“It ain’t what you don’t know that gets you into trouble. It’s what you know for sure that just ain’t so”
-Mark Twain

The more tenaciously a thought is held, the more irrational it becomes. But it ain’t necessarily  so.

On Conspiracy Theories

“I am an old man and have known a great many troubles, most of them never happened.”
– Mark Twain

Beware the boogie man in the dark corner, for he just may not exist.

On Learning to Live With Yourself – and Others

“A man cannot be comfortable without his own approval.”
-Mark Twain

A man that can walk through life unburdened by the vicissitudes of others, accept his own shortcomings, and strive always to improve himself, warts and all, is an easy person to be around – for himself and others.

On Telling the Truth

“A man is never more truthful than when he acknowledges himself a liar.”
-Mark Twain

We are all sinners, liars, and cheats. Admitting it is the only hope we have that we’ll not always be sinners, liars, and cheats.

On Finding a True Wealth of Knowledge

“I would rather have my ignorance than another man’s knowledge, because I have got so much more of it.”
-Mark Twain

All we can be sure of is our own ignorance – knowing that we don’t know. An abundance of known ignorance is better than a paucity of knowledge.

On Reality and Having an Active Inner Life

“Life does not consist mainly – or even largely – of facts and happenings. It consists mainly of the storm of thoughts that is forever blowing through one’s head”
-Mark Twain

Still waters run deep. The life of the mind is life itself.

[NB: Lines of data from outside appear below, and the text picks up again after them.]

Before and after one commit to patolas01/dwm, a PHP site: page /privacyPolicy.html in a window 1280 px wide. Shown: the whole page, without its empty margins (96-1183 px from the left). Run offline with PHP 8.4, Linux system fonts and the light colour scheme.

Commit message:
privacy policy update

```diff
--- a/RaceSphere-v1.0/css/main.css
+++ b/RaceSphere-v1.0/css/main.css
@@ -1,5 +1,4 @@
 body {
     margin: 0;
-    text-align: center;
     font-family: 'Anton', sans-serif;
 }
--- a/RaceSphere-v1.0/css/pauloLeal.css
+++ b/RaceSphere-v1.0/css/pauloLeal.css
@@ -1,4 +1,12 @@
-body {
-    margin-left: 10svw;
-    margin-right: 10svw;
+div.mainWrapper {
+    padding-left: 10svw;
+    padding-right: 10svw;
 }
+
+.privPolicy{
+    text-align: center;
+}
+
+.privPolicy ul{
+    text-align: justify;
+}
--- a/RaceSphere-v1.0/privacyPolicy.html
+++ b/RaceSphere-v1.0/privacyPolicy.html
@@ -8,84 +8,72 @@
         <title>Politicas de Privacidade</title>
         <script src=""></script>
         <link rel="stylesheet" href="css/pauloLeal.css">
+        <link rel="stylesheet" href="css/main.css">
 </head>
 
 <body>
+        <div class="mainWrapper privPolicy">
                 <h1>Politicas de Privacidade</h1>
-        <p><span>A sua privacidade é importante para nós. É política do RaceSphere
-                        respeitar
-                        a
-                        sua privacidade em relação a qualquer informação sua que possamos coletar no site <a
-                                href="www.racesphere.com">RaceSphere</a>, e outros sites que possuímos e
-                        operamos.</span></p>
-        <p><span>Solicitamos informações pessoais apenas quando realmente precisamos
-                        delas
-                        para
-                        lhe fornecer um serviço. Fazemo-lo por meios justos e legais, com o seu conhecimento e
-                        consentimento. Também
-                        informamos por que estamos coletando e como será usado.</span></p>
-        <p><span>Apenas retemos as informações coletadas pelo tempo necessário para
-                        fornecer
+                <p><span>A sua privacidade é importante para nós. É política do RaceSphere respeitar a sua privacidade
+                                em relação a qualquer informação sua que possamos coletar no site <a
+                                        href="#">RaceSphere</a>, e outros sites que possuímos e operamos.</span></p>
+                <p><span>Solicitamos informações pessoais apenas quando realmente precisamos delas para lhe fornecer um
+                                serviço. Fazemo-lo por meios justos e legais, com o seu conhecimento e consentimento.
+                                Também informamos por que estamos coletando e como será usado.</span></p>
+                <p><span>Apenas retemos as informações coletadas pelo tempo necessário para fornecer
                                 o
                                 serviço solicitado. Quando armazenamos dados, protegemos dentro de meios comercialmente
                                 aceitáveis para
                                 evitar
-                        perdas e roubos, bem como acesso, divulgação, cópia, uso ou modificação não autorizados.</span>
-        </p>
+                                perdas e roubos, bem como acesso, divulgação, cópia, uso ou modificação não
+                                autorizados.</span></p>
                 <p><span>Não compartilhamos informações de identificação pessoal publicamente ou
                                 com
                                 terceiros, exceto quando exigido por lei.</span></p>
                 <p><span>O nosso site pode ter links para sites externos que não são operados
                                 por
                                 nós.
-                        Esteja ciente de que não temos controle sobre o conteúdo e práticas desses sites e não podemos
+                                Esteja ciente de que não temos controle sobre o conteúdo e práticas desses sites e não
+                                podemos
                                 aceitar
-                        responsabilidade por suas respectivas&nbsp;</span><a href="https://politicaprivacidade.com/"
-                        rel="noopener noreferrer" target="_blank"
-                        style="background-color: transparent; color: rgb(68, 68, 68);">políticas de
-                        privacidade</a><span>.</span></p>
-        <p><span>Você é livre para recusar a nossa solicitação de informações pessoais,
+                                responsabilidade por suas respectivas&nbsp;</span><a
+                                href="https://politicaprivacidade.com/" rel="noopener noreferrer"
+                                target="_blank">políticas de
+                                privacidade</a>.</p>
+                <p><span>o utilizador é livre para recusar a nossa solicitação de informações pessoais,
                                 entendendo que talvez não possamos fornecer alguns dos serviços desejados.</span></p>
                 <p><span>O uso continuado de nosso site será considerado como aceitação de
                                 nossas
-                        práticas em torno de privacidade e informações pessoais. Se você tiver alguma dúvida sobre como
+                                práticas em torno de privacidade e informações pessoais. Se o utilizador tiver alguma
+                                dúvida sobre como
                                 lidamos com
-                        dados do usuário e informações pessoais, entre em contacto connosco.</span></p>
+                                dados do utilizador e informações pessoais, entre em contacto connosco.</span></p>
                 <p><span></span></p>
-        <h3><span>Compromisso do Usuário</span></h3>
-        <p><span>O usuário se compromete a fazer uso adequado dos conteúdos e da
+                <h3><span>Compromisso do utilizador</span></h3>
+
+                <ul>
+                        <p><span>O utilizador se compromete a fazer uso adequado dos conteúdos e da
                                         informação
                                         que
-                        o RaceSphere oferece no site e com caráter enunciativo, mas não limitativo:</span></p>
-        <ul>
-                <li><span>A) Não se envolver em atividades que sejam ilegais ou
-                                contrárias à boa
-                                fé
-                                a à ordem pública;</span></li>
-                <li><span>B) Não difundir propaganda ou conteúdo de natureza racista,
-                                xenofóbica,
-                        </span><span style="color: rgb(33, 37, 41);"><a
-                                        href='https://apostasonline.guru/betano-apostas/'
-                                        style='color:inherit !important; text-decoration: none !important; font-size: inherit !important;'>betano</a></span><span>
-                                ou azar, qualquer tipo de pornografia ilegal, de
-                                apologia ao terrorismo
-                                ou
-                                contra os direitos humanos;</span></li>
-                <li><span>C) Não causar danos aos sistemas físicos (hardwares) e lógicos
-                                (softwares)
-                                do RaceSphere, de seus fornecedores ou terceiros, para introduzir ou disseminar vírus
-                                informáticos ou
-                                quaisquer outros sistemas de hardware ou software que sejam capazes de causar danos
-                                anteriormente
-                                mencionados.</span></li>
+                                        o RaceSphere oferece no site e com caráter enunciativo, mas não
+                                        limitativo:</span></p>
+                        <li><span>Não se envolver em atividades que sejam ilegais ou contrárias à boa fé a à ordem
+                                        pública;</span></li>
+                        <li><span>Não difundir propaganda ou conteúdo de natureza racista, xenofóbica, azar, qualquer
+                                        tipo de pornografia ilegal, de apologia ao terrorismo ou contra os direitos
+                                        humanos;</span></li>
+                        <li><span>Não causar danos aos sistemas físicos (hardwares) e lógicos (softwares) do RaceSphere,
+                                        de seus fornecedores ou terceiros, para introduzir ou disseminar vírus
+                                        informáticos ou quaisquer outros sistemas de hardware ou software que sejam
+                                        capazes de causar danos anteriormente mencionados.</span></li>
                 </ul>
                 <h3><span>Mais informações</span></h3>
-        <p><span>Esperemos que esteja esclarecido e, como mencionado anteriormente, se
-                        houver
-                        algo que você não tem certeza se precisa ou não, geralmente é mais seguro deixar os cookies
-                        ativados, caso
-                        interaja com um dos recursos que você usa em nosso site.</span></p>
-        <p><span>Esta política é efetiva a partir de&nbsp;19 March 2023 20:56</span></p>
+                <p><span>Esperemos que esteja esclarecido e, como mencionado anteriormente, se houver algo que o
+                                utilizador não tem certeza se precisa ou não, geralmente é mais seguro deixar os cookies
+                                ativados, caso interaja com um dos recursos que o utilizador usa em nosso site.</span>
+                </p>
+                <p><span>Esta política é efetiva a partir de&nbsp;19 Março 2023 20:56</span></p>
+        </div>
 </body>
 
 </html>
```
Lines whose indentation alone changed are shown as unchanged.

On the Transience of Fame and the Myth of Glory

“It is a pathetic thought. We struggle, we rise, we tower in the zenith a brief and gorgeous moment, with the adoring eyes of the nations upon us, then the lights go out, oblivion closes around us, our glory fades and vanishes, a few generations drift by, and naught remains but a mystery and a name.”
-Mark Twain

What does it really mean, when we pass into inevitable oblivion, to possess fame or claim glory?  Fame vanishes and glory dies in the press of our own ego.

It is nothing but what we leave behind that is important in the end. Best to consider what that might be while it is still in our power, lest we be caught with nothing at all to show for it

On Justice and Trial by Jury

“The humorist who invented trial by jury played a colossal practical joke upon the world, but since we have the system we ought to try and respect it. A thing which is not thoroughly easy to do, when we reflect that by command of the law a criminal juror must be an intellectual vacuum, attached to a melting heart and perfectly macaronian bowels of compassion.”
-Mark Twain, New York Tribune, March 1873

That it must be some enormous practical joke is never more obvious than for the juror, sitting amongst eleven strangers – suddenly compatriots in judgement – charged with directing how a blindfolded Lady Justice is to play her hand. It gives reason to doubt that justice is even possible.

But it is in the deliberation room where the inadequacy of trial by jury really sinks in. Just as it also dawns that it is best means of justice yet devised – no matter how flawed.

On Town Hall Meetings

“The thug is aware that loudness convinces sixty persons where reasoning convinces but one.
-Mark Twain

But those sixty people are convinced of an argument upon which there is no basis in reason – the thug makes a fool of his followers and a mockery of rational thought.

On Why Racism is Silly

“I have no race prejudices, and I think I have no color prejudices or caste prejudices nor creed prejudices. Indeed I know it. I can stand any society. All that I care to know is that a man is a human being–that is enough for me; he can’t be any worse.”
-Mark Twain

The point isn’t if you’re  white, black, a jew, muslim, easterner, westerner, northerner, southerner, atheist, theist, liberal, or conservative. You’re human, and worthy of suspicion. I’m human too.